2Grenouillet, G. & Schmidt-Kloiber., A.; 2006; Fish Indicator Database. Euro-limpacs project, Workpackage 7 - Indicators of ecosystem health, Task 4, www.freshwaterecology.info, version 5.0 (accessed on July 3, 2012).
3Myers, P., R. Espinosa, C. S. Parr, T. Jones, G. S. Hammond, and T. A. Dewey. 2006. The Animal Diversity Web (online). Accessed February 01, 2010 at animaldiversity.org
4Jorrit H. Poelen, James D. Simons and Chris J. Mungall. (2014). Global Biotic Interactions: An open infrastructure to share and analyze species-interaction datasets. Ecological Informatics.
5Gibson, D. I., Bray, R. A., & Harris, E. A. (Compilers) (2005). Host-Parasite Database of the Natural History Museum, London
Ecoregions provided by World Wide Fund For Nature (WWF). WildFinder: Online database of species distributions, ver. 01.06 WWF WildFINDER
Protected Areas provided by Natura 2000, UK data: © Crown copyright and database right [2010] All rights reserved. Ordnance Survey Licence number 100017955
Biological Inventories of the World's Protected Areas in cooperation between the Information Center for the Environment at the University of California, Davis and numerous collaborators.

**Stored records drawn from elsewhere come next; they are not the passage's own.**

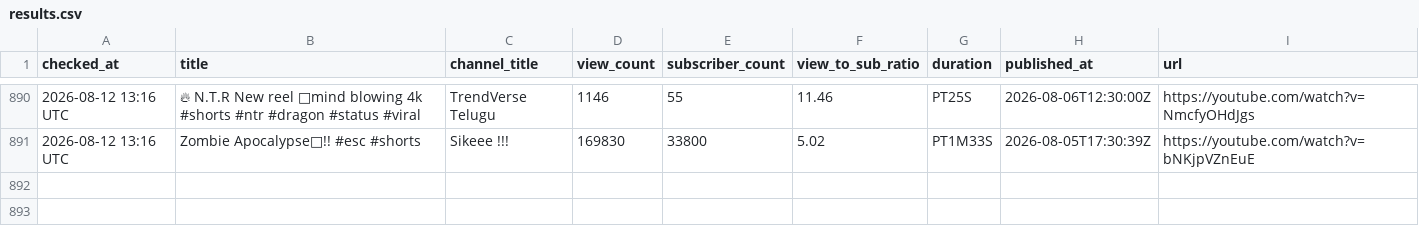
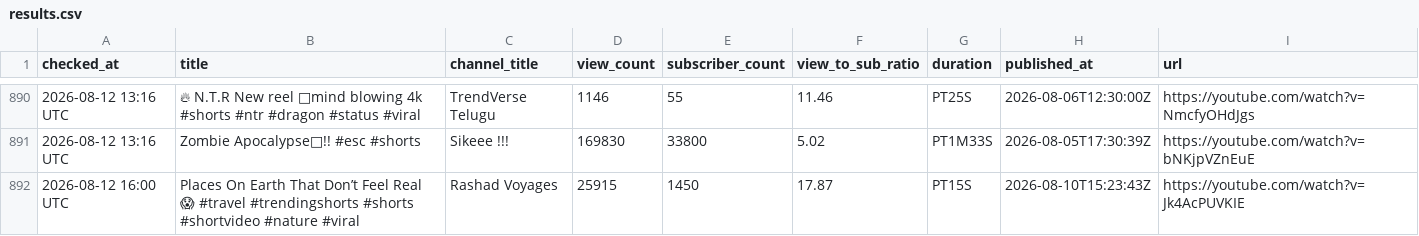
Before and after one commit to raccoon11010/viral-tracker, a CSV file: results.csv, drawn as a sheet; only a part is shown, gaps mark what is left out; the diff names each change by its address in the sheet, - before the commit and + after, or states it on an @@ line.

Commit message:
update results Wed Aug 12 16:00:56 UTC 2026

```diff
--- a/results.csv
+++ b/results.csv
+row 892: 2026-08-12 16:00 UTC | Places On Earth That Don’t Feel Real 😱 #travel #trendingshorts #shorts #shortvideo #nature #viral | Rashad Voyages | 25915 | 1450 | 17.87 | PT15S | 2026-08-10T15:23:43Z | https://youtube.com/watch?v=Jk4AcPUVKIE
```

GBIF Global Biodiversity Information Facility
Abstract provided by DBpedia licensed under a Creative Commons License